==== EXTRACTED RECORDS ====
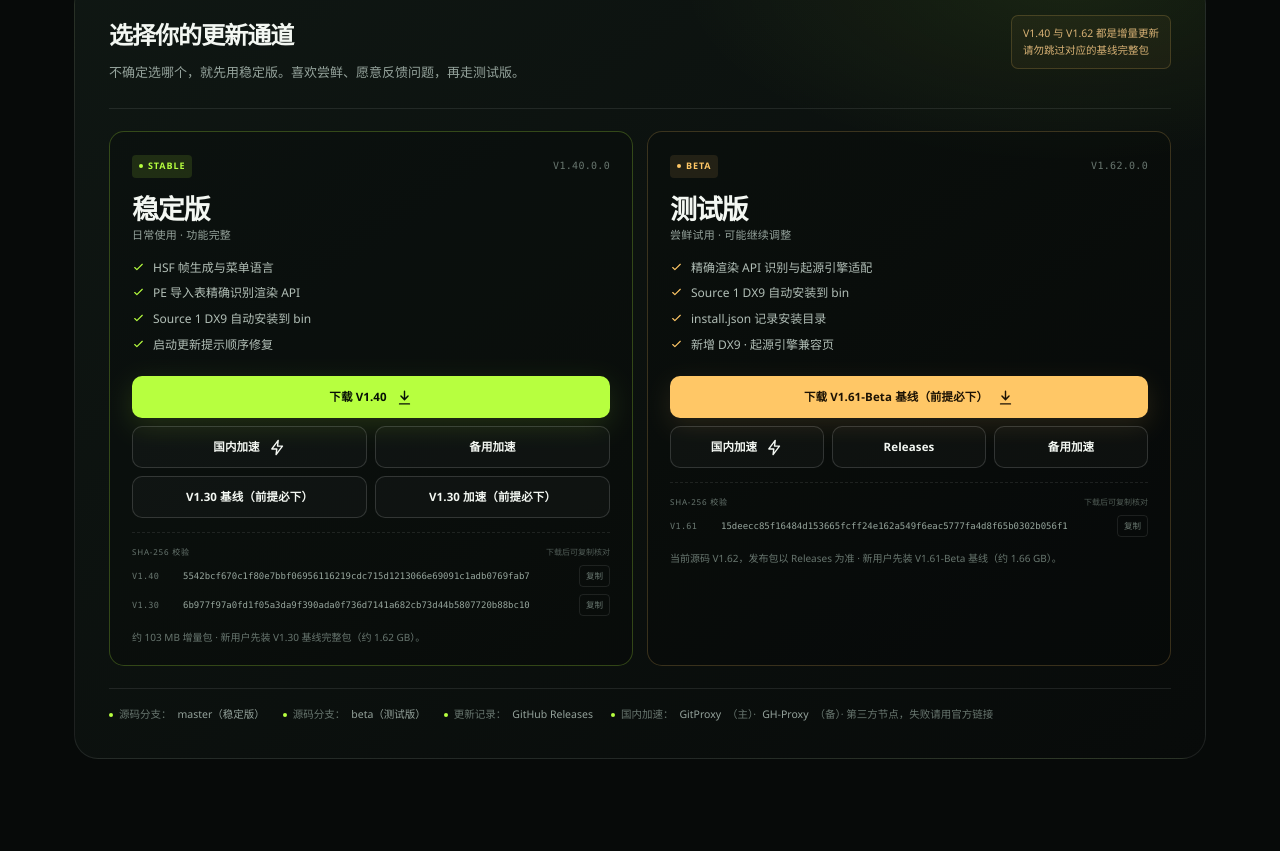
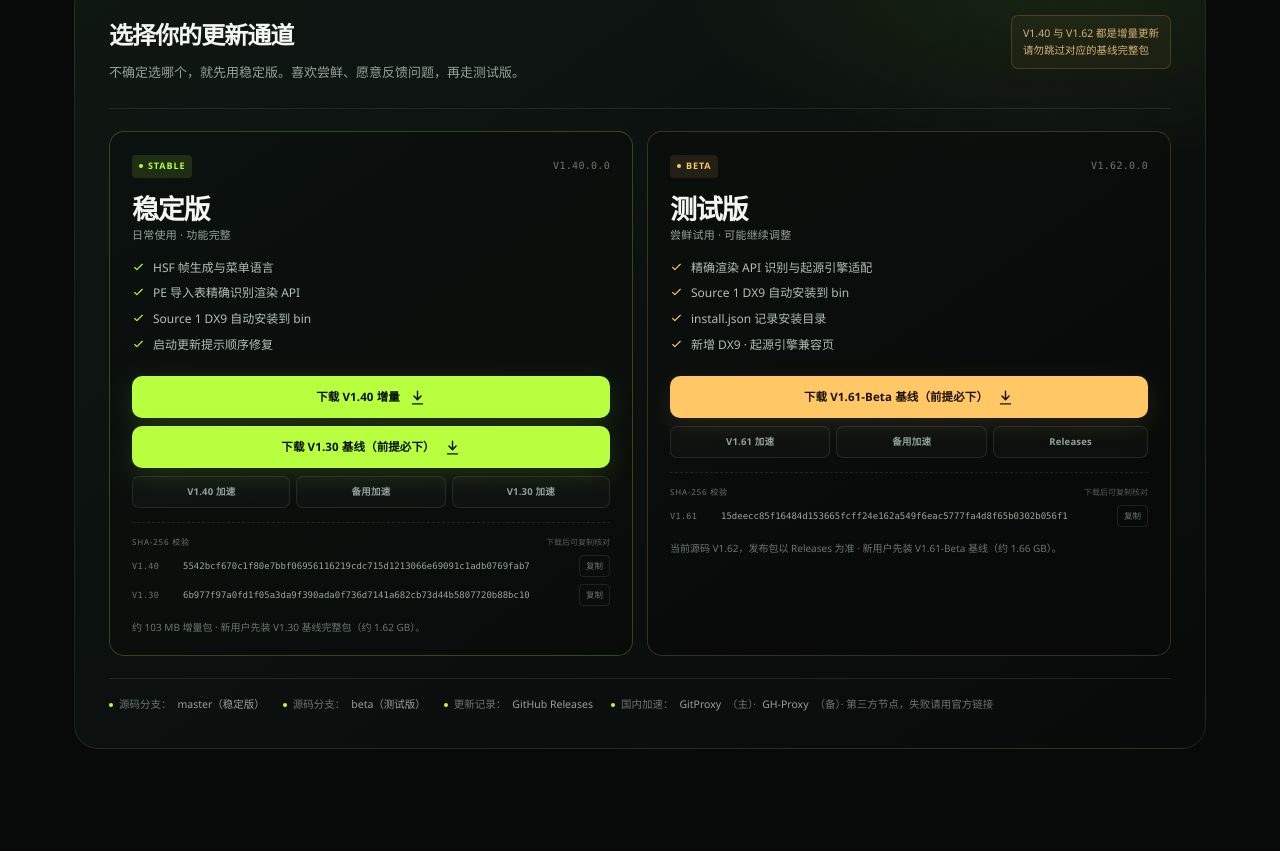
Before and after one commit to QSXK1314/DLSS-FrameGen-Enabler-and-DLSS5, a plain HTML site: page docs/index.html in a window 1280 px wide. Shown: the part 2620-3471 px from the top of the page. Drawn offline with Linux system fonts and the light colour scheme.

Commit message:
site: emphasize baseline and incremental downloads

```diff
--- a/docs/index.html
+++ b/docs/index.html
@@ -357,7 +357,9 @@ body::after{
 .version-actions .btn{flex:1;min-height:42px;padding:10px 12px;font-size:11.5px}
 .version-actions .btn-primary{flex:1 1 100%;color:#071006}
 .version-card.beta .btn-primary{background:var(--amber);color:#1c1204;box-shadow:0 8px 24px rgba(255,199,102,.12)}
-.version-actions.stable-actions .btn-secondary{flex:1 1 calc(50% - 4px)}
+.small-actions{display:flex;flex-wrap:wrap;gap:6px;margin-top:8px}
+.small-actions .btn{flex:1 1 auto;min-height:32px;padding:5px 9px;border-radius:7px;font-size:9.5px;font-weight:600;letter-spacing:.02em;color:var(--muted);border:1px solid var(--line);background:rgba(255,255,255,.02)}
+.small-actions .btn:hover{transform:none;color:var(--text);border-color:rgba(183,255,63,.3);background:rgba(183,255,63,.05)}
 .fine{margin-top:13px;color:var(--muted-2);font-size:10px;line-height:1.6}
 .hash-head{display:flex;align-items:center;justify-content:space-between;gap:10px;color:var(--muted-2);font-size:8px;letter-spacing:.1em}
 .hash-head span:last-child{letter-spacing:0;text-transform:none;opacity:.75}
@@ -735,18 +737,20 @@ body::after{
               <li><svg viewBox="0 0 24 24" fill="none" stroke="currentColor" stroke-width="2" stroke-linecap="round" stroke-linejoin="round"><path d="m5 12 4 4L19 6"/></svg>Source 1 DX9 自动安装到 bin</li>
               <li><svg viewBox="0 0 24 24" fill="none" stroke="currentColor" stroke-width="2" stroke-linecap="round" stroke-linejoin="round"><path d="m5 12 4 4L19 6"/></svg>启动更新提示顺序修复</li>
             </ul>
-            <div class="version-actions stable-actions">
+            <div class="version-actions">
               <a class="btn btn-primary" href="https://github.com/QSXK1314/DLSS-FrameGen-Enabler-and-DLSS5/releases/download/V1.40/DFGE-V1.40.zip" target="_blank" rel="noopener">
-                下载 V1.40
+                下载 V1.40 增量
                 <svg viewBox="0 0 24 24" fill="none" stroke="currentColor" stroke-width="2" stroke-linecap="round" stroke-linejoin="round" aria-hidden="true"><path d="M12 3v12m0 0 5-5m-5 5-5-5M5 21h14"/></svg>
               </a>
-              <a class="btn btn-secondary" href="https://api.gitproxy.dev/github.com/QSXK1314/DLSS-FrameGen-Enabler-and-DLSS5/releases/download/V1.40/DFGE-V1.40.zip" target="_blank" rel="noopener" title="GitProxy 国内加速节点；不通请换备用加速或官方链接">
-                国内加速
-                <svg viewBox="0 0 24 24" fill="none" stroke="currentColor" stroke-width="2" stroke-linecap="round" stroke-linejoin="round" aria-hidden="true"><path d="m13 2-9 12h7l-1 8 9-12h-7l1-8Z"/></svg>
+              <a class="btn btn-primary" href="https://github.com/QSXK1314/DLSS-FrameGen-Enabler-and-DLSS5/releases/download/V1.30/DFGE-V1.30.zip" target="_blank" rel="noopener">
+                下载 V1.30 基线（前提必下）
+                <svg viewBox="0 0 24 24" fill="none" stroke="currentColor" stroke-width="2" stroke-linecap="round" stroke-linejoin="round" aria-hidden="true"><path d="M12 3v12m0 0 5-5m-5 5-5-5M5 21h14"/></svg>
               </a>
-              <a class="btn btn-secondary" href="https://gh-proxy.org/https://github.com/QSXK1314/DLSS-FrameGen-Enabler-and-DLSS5/releases/download/V1.40/DFGE-V1.40.zip" target="_blank" rel="noopener" title="备用加速节点；不通请用 GitHub 官方链接">备用加速</a>
-              <a class="btn btn-secondary" href="https://github.com/QSXK1314/DLSS-FrameGen-Enabler-and-DLSS5/releases/download/V1.30/DFGE-V1.30.zip" target="_blank" rel="noopener">V1.30 基线（前提必下）</a>
-              <a class="btn btn-secondary" href="https://api.gitproxy.dev/github.com/QSXK1314/DLSS-FrameGen-Enabler-and-DLSS5/releases/download/V1.30/DFGE-V1.30.zip" target="_blank" rel="noopener" title="V1.30 基线加速包（前提必下）；不通请用 GitHub 官方链接">V1.30 加速（前提必下）</a>
+            </div>
+            <div class="small-actions">
+              <a class="btn btn-secondary" href="https://api.gitproxy.dev/github.com/QSXK1314/DLSS-FrameGen-Enabler-and-DLSS5/releases/download/V1.40/DFGE-V1.40.zip" target="_blank" rel="noopener" title="V1.40 增量包国内加速；不通请用备用加速或官方链接">V1.40 加速</a>
+              <a class="btn btn-secondary" href="https://gh-proxy.org/https://github.com/QSXK1314/DLSS-FrameGen-Enabler-and-DLSS5/releases/download/V1.40/DFGE-V1.40.zip" target="_blank" rel="noopener" title="V1.40 增量包备用加速；不通请用官方链接">备用加速</a>
+              <a class="btn btn-secondary" href="https://api.gitproxy.dev/github.com/QSXK1314/DLSS-FrameGen-Enabler-and-DLSS5/releases/download/V1.30/DFGE-V1.30.zip" target="_blank" rel="noopener" title="V1.30 基线加速包（前提必下）；不通请用官方链接">V1.30 加速</a>
             </div>
             <div class="hash-list" aria-label="SHA-256 校验值">
               <div class="hash-head"><span>SHA-256 校验</span><span>下载后可复制核对</span></div>
@@ -773,12 +777,11 @@ body::after{
                 下载 V1.61-Beta 基线（前提必下）
                 <svg viewBox="0 0 24 24" fill="none" stroke="currentColor" stroke-width="2" stroke-linecap="round" stroke-linejoin="round" aria-hidden="true"><path d="M12 3v12m0 0 5-5m-5 5-5-5M5 21h14"/></svg>
               </a>
-              <a class="btn btn-secondary" href="https://api.gitproxy.dev/github.com/QSXK1314/DLSS-FrameGen-Enabler-and-DLSS5/releases/download/V1.61-beta/DFGE-V1.61.Beta.zip" target="_blank" rel="noopener" title="GitProxy 国内加速节点；不通请换备用加速或官方链接">
-                国内加速
-                <svg viewBox="0 0 24 24" fill="none" stroke="currentColor" stroke-width="2" stroke-linecap="round" stroke-linejoin="round" aria-hidden="true"><path d="m13 2-9 12h7l-1 8 9-12h-7l1-8Z"/></svg>
-              </a>
+            </div>
+            <div class="small-actions">
+              <a class="btn btn-secondary" href="https://api.gitproxy.dev/github.com/QSXK1314/DLSS-FrameGen-Enabler-and-DLSS5/releases/download/V1.61-beta/DFGE-V1.61.Beta.zip" target="_blank" rel="noopener" title="V1.61-Beta 基线国内加速；不通请用备用加速或官方链接">V1.61 加速</a>
+              <a class="btn btn-secondary" href="https://gh-proxy.org/https://github.com/QSXK1314/DLSS-FrameGen-Enabler-and-DLSS5/releases/download/V1.61-beta/DFGE-V1.61.Beta.zip" target="_blank" rel="noopener" title="V1.61-Beta 基线备用加速；不通请用官方链接">备用加速</a>
               <a class="btn btn-secondary" href="https://github.com/QSXK1314/DLSS-FrameGen-Enabler-and-DLSS5/releases" target="_blank" rel="noopener">Releases</a>
-              <a class="btn btn-secondary" href="https://gh-proxy.org/https://github.com/QSXK1314/DLSS-FrameGen-Enabler-and-DLSS5/releases/download/V1.61-beta/DFGE-V1.61.Beta.zip" target="_blank" rel="noopener" title="备用加速节点；不通请用 GitHub 官方链接">备用加速</a>
             </div>
             <div class="hash-list" aria-label="SHA-256 校验值">
               <div class="hash-head"><span>SHA-256 校验</span><span>下载后可复制核对</span></div>
```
====
- **REQUIRED ACTION**
Please show all lines from the entries that contain the word "small".

- **WRITTEN SOLUTION**
+.small-actions{display:flex;flex-wrap:wrap;gap:6px;margin-top:8px}
+.small-actions .btn{flex:1 1 auto;min-height:32px;padding:5px 9px;border-radius:7px;font-size:9.5px;font-weight:600;letter-spacing:.02em;color:var(--muted);border:1px solid var(--line);background:rgba(255,255,255,.02)}
+.small-actions .btn:hover{transform:none;color:var(--text);border-color:rgba(183,255,63,.3);background:rgba(183,255,63,.05)}
+            <div class="small-actions">
+            <div class="small-actions">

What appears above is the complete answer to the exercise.